■ ASSIGNMENT
Scan the listing below for the word "codegen" and copy every line that has it.
- - - - - - -
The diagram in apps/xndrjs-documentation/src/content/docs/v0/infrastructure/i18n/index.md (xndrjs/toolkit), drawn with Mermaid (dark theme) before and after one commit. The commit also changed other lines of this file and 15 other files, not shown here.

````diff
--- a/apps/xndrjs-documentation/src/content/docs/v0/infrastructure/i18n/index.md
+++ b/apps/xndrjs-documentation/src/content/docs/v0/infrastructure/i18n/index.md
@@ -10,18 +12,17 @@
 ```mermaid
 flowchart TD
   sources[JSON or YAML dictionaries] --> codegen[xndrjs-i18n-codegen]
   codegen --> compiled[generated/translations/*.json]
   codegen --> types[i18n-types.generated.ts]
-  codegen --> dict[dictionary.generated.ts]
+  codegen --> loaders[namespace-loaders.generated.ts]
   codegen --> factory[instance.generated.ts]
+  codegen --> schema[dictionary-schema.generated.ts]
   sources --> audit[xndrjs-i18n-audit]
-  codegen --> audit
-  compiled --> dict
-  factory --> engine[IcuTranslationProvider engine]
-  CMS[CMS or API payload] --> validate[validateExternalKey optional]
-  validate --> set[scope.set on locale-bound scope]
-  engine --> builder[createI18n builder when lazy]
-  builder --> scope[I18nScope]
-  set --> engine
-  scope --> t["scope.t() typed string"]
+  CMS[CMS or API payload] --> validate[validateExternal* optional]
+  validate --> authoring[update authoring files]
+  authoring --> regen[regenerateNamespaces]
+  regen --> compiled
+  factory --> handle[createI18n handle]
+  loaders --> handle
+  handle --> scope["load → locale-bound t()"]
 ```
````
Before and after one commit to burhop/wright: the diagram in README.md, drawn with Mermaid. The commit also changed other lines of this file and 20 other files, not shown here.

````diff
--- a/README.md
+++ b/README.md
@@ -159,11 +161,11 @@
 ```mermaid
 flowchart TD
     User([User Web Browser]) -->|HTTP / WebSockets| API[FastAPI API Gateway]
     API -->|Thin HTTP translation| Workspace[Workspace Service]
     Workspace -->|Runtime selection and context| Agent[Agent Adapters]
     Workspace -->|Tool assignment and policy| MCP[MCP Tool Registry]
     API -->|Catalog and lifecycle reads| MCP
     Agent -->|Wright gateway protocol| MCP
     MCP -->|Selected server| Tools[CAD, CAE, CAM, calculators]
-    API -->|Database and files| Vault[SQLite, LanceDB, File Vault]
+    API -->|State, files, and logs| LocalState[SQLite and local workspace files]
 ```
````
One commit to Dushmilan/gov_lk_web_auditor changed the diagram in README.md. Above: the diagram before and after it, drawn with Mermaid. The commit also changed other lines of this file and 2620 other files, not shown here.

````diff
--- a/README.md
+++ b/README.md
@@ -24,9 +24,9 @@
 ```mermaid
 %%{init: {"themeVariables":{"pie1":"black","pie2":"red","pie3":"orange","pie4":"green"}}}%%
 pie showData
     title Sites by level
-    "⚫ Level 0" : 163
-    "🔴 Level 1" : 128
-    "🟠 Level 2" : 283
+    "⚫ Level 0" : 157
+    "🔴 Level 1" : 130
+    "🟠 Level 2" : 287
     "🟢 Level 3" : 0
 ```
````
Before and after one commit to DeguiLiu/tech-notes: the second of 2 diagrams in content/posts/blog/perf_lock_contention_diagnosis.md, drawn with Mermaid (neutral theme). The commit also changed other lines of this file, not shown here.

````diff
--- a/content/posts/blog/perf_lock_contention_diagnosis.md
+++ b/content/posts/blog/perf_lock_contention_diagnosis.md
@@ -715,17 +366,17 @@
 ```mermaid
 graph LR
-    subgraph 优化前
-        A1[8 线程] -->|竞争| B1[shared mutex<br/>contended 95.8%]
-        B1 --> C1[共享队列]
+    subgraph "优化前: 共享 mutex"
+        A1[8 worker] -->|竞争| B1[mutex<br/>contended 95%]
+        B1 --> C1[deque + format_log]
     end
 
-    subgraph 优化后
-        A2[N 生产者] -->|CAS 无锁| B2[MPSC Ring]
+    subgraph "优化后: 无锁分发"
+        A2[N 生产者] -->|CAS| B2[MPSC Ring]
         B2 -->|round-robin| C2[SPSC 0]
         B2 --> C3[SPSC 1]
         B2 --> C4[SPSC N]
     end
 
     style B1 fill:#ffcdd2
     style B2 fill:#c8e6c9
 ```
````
- - - - - - -
■ ANSWER TO THIS TASK
   sources[JSON or YAML dictionaries] --> codegen[xndrjs-i18n-codegen]
   codegen --> compiled[generated/translations/*.json]
   codegen --> types[i18n-types.generated.ts]
-  codegen --> dict[dictionary.generated.ts]
+  codegen --> loaders[namespace-loaders.generated.ts]
   codegen --> factory[instance.generated.ts]
+  codegen --> schema[dictionary-schema.generated.ts]
-  codegen --> audit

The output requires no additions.